When I meet with Veteran small business owners, as I did at the National Veterans Small Business Conference in August, I am continually reminded that small businesses and entrepreneurs are the engines of job creation in our economy. Veterans and taxpayers get the value they deserve and expect, while the American economy also gets a boost.
For this reason, Secretary Shinseki and I are committed personally to ensuring fair and equitable prime contracting and subcontracting opportunities at VA.
Recently, the Veterans Health Administration needed support to staff a Women Veterans Call Center. They awarded the work to a service-disabled Veteran-owned small business, T3 Tech of Reston, VA. The firm averages $500,000 in annual revenue and employs six people.
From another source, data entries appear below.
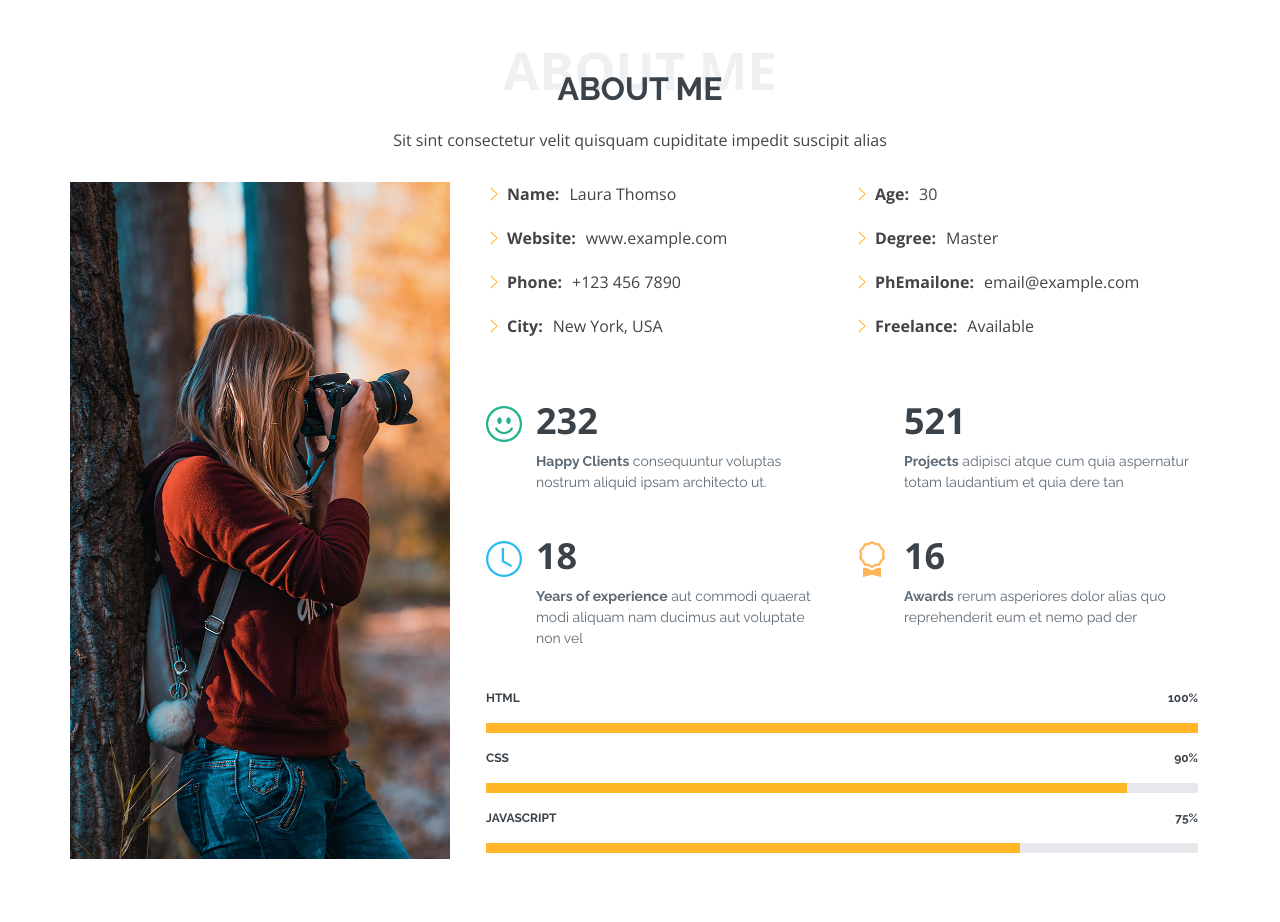
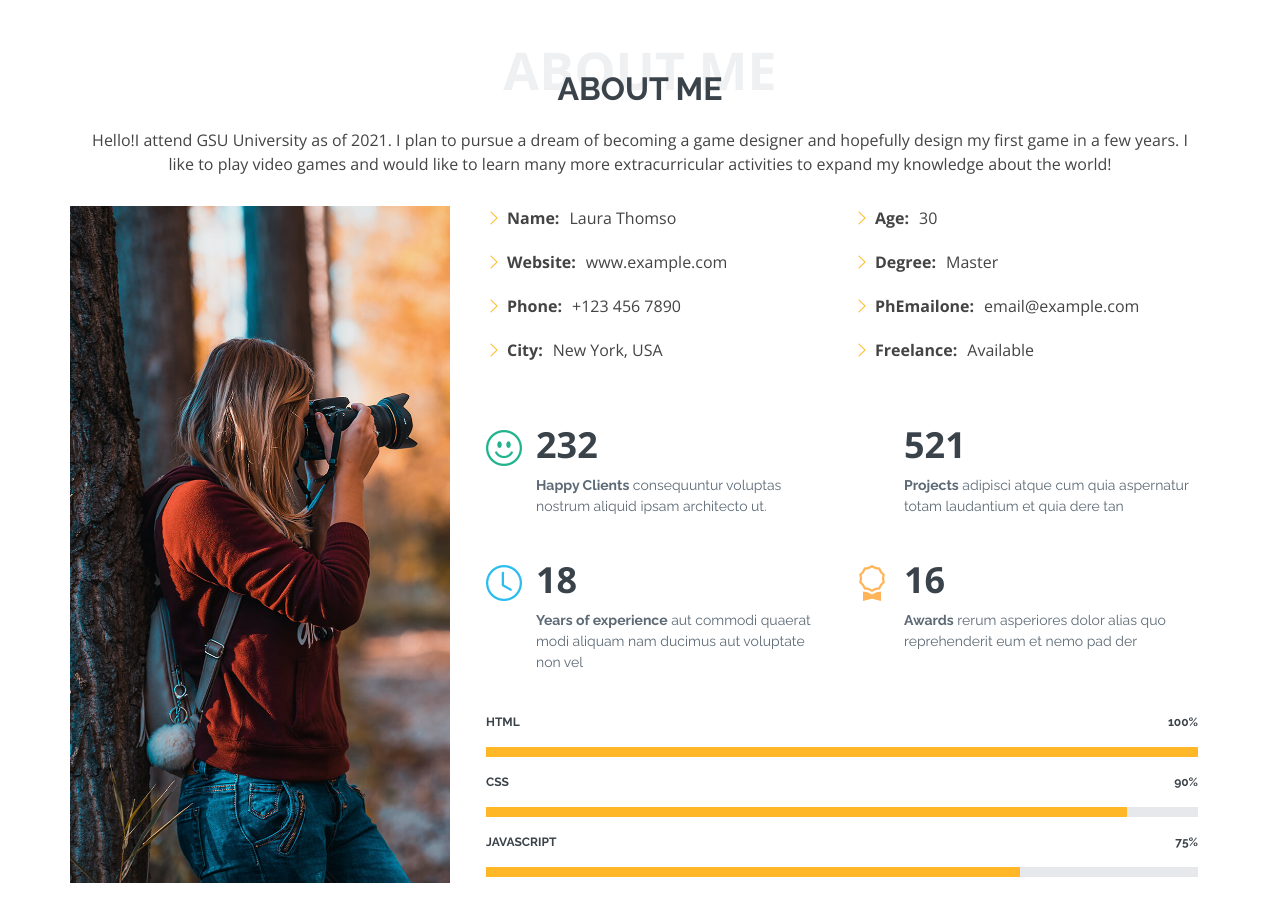
Before and after one commit to Jhonnyla/JhonatanLopez, a plain HTML site: page index.html in a window 1280 px wide. Shown: the part 820-1742 px from the top of the page. Drawn offline with nearby package versions, Linux system fonts and the light colour scheme.

Commit message:
Update index.html

```diff
--- a/index.html
+++ b/index.html
@@ -88,7 +88,7 @@
         <div class="section-title">
           <span>About Me</span>
           <h2>About Me</h2>
-          <p>Sit sint consectetur velit quisquam cupiditate impedit suscipit alias</p>
+          <p>Hello!I attend GSU University as of 2021. I plan to pursue a dream of becoming a game designer and hopefully design my first game in a few years. I like to play video games and would like to learn many more extracurricular activities to expand my knowledge about the world! </p>
         </div>
 
         <div class="row">
```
This was their first contract with VA. At $298,422 in year one, with several option periods to follow, it is a very significant award for T3.
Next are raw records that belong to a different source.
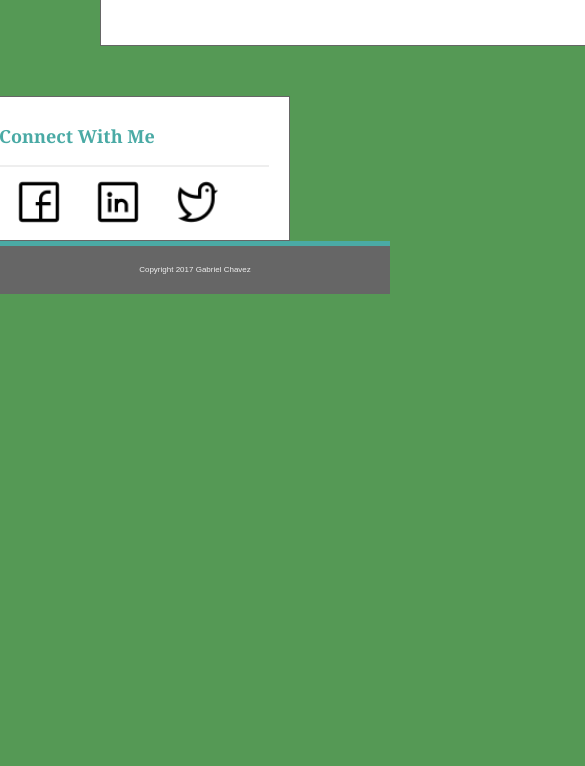
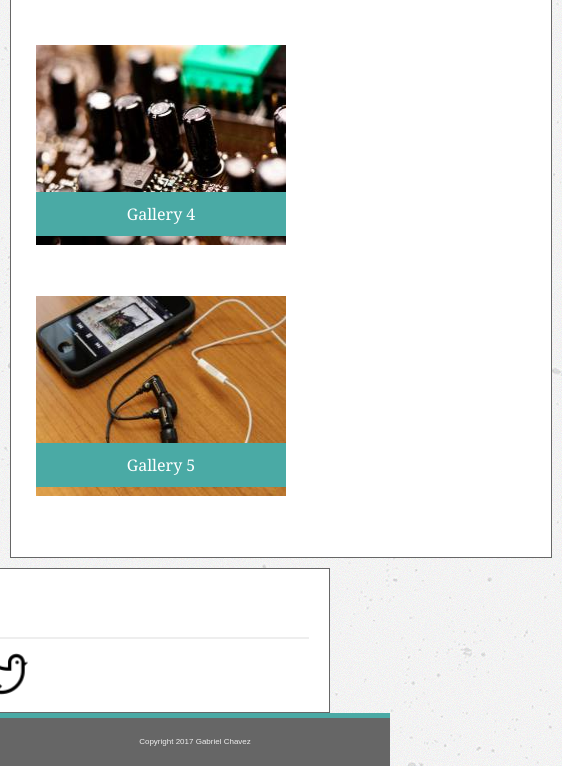
Before and after one commit to grchavez/Responsive-Portfolio, a plain HTML site: page portfolio.html in a window 390 px wide. Shown: the part 996-1762 px from the top of the page, 585 px wide, since content can reach past the window. Before the commit the page ends 1290 px from the top, so only its background shows below. Drawn offline with Linux system fonts and the light colour scheme.

Commit message:
finished gallery page

```diff
--- a/css/style.css
+++ b/css/style.css
@@ -220,12 +220,20 @@ button  {
 /* Start of Media Query */
 
 @media screen and (max-width: 980px) {
-	body {
-		background: #666;
-	}
 
 	#content {
 		width: 300px;
+
+	}
+
+	#content_gallery {
+		width: 300px;
+
+	}
+
+	#connect_gallery {
+		margin-right: 130px;
+		width: 235px;
 
 	}
 
@@ -246,10 +254,11 @@ button  {
 
 @media screen and (max-width: 768px) {
 
-	body {
-		background-color: #353;
+	#content {
+		width: 500px;
 	}
-	#content {
+
+	#content_gallery {
 		width: 500px;
 	}
 
@@ -257,6 +266,14 @@ button  {
 		width: 500px;
 		margin-right: 110px;
 	}
+
+	#connect_gallery {
+		width: 500px;
+		margin-right: 80	px;
+
+
+	}
+
 	.profile-pic {
 		float: left;
 	}
@@ -264,17 +281,23 @@ button  {
 
 @media screen and (max-width: 640px) {
 
-	body {
-		background-color: #595;
-	}
-
 	#content {
 		margin: 10px 10px;
 		float: none;
 
 	}
 
+	#content_gallery {
+		margin: 10px 10px;
+		float: none;
+	}
+
 	#connect {
+		margin-right: 60px;
+
+	}
+
+	#connect_gallery {
 		margin-right: 60px;
 
 	}
```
Access to our procurement decision makers continues to be a vital ingredient in the success of small businesses. At the National Veterans Small Business Conference, more than 200 of VA’s key leaders engaged the more than 4,300 members of the business community in attendance through dozens of small face-to-face working sessions. In a post-conference survey, one owner urged: “Please bring the decision makers again next year!”
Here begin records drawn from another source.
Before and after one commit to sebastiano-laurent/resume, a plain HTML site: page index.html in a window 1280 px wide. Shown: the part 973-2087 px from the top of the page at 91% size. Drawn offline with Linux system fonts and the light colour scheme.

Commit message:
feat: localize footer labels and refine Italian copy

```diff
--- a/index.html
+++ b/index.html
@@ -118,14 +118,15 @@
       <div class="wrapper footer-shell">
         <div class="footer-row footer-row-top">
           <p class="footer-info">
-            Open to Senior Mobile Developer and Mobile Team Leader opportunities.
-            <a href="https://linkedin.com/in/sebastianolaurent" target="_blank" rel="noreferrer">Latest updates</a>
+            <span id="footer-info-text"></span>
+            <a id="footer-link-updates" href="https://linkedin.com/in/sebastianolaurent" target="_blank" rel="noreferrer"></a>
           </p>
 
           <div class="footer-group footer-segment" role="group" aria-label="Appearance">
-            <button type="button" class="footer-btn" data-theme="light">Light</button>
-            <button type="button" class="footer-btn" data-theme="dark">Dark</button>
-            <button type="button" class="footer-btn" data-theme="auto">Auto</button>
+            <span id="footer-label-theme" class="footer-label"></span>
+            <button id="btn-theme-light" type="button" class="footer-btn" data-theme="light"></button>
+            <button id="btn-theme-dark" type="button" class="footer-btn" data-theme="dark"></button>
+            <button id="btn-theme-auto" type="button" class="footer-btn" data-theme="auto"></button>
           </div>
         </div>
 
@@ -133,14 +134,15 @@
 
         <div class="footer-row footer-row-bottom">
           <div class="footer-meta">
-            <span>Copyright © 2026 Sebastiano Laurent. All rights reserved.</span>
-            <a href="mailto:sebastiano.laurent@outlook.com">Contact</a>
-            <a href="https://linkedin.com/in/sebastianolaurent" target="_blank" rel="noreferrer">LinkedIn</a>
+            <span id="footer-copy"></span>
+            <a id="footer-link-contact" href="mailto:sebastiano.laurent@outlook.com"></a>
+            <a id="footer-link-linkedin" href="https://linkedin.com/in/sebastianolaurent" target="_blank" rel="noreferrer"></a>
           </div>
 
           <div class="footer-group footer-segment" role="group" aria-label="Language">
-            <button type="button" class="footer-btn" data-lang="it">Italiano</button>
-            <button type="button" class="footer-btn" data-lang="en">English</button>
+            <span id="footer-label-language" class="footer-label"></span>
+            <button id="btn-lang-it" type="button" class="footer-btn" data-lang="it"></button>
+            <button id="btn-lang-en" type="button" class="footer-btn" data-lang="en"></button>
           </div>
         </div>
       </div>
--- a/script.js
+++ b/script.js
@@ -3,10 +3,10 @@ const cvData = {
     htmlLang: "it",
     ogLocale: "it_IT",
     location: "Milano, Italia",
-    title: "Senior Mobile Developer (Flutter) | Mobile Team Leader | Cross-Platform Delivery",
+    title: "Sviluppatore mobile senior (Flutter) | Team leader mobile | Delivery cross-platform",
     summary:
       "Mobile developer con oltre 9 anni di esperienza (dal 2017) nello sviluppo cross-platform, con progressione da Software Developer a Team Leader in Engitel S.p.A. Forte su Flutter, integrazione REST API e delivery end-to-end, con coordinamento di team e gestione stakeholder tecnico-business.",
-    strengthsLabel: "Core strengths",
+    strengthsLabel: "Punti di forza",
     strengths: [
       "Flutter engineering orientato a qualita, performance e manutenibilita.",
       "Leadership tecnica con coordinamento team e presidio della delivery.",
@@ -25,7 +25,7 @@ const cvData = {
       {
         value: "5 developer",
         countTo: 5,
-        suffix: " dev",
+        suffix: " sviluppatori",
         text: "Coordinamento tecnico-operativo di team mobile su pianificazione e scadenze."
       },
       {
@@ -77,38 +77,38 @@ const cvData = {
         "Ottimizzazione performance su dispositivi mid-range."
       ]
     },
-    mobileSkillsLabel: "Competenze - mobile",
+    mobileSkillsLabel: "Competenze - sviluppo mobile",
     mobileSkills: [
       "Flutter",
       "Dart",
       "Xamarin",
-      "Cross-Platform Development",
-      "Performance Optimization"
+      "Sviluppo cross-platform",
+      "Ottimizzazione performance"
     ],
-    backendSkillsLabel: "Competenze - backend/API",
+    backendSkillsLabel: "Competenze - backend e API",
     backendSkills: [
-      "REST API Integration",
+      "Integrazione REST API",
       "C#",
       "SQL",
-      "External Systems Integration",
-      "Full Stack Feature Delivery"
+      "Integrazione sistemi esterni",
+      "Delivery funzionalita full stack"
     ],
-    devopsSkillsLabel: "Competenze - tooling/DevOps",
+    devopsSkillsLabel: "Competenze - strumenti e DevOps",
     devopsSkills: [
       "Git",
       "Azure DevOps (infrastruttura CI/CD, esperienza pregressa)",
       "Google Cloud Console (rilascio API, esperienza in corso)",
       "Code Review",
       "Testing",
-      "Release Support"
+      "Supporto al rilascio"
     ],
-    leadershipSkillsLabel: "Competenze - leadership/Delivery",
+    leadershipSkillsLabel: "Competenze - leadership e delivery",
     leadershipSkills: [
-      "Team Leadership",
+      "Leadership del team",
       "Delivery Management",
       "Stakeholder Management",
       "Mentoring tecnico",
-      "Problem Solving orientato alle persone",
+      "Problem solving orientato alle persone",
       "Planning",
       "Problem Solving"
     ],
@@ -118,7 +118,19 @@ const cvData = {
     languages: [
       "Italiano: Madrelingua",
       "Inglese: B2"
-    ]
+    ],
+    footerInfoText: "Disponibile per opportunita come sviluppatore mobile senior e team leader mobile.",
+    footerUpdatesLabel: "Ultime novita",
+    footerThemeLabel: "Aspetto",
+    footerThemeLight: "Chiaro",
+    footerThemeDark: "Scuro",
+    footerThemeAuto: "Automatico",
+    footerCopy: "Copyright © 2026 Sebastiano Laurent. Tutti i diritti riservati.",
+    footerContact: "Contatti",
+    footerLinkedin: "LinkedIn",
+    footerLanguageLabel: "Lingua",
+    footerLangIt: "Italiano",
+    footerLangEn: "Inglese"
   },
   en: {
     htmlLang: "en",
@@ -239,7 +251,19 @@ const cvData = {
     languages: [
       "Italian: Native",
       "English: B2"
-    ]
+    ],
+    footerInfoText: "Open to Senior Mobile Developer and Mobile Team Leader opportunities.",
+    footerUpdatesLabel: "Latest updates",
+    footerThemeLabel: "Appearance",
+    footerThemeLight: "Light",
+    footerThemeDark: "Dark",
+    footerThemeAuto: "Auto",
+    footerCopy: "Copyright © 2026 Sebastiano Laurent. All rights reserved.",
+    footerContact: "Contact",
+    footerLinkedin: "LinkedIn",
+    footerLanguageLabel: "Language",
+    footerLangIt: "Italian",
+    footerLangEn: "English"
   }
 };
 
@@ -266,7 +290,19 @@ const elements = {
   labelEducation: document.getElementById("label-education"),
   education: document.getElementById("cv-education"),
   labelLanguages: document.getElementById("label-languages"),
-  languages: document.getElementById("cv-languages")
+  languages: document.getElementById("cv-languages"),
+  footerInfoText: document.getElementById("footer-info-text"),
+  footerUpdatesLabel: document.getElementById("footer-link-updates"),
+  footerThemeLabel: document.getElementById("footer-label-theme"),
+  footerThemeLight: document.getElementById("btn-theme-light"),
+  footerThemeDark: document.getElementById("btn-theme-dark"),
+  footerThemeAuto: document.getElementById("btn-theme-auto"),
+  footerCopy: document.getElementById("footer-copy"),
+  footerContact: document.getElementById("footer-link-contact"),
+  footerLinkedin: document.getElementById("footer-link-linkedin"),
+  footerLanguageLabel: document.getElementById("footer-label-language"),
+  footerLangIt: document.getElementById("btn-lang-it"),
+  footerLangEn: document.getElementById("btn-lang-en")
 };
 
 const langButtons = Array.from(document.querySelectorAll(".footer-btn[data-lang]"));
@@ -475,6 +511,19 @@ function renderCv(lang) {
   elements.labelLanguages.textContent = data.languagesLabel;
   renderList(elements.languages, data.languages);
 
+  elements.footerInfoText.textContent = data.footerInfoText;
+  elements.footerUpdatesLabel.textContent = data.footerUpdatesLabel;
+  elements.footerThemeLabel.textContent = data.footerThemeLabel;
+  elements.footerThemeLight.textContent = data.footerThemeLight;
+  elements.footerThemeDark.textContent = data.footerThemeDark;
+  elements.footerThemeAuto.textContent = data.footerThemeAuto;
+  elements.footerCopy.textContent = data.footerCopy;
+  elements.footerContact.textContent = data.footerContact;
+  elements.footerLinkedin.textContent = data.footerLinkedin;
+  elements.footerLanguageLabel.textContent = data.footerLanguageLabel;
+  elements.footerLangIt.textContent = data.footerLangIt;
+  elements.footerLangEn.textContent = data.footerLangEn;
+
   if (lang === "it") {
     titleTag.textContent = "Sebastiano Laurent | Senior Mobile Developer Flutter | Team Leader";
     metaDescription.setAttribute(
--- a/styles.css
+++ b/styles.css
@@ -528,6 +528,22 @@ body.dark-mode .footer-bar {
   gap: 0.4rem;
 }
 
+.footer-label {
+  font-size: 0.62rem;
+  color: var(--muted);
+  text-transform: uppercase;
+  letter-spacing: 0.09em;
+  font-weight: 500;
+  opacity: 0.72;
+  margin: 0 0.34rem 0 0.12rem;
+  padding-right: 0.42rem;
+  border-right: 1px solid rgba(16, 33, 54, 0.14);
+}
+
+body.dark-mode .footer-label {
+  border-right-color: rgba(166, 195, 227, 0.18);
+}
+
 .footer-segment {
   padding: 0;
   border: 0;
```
Access to our senior leaders isn’t the only answer. Small businesses need access to capital and a quality workforce. The President’s American Jobs Act offers significant help for both. It cuts red tape and reduces regulation where appropriate to increase small business capital formation, making it more likely that companies on the cusp of growth can make that leap. And it provides small businesses a payroll tax cut for current employees and a complete payroll tax holiday for new jobs and wage increases for the rest of 2011 and all of 2012.
If Congress passes the American Jobs Act, companies like T3 can better afford to add additional people to their payrolls, give a raise to the six people working there today, and compete for more contracts.
Veteran-owned small businesses offer VA – and taxpayers – great pricing and they deliver great performance. The American Jobs Act promises to give those businesses the help they need to be a part of America’s economic recovery. And VA will be there to work with them in that shared effort.
W. Scott Gould is Deputy Secretary of the U.S. Department of Veterans Affairs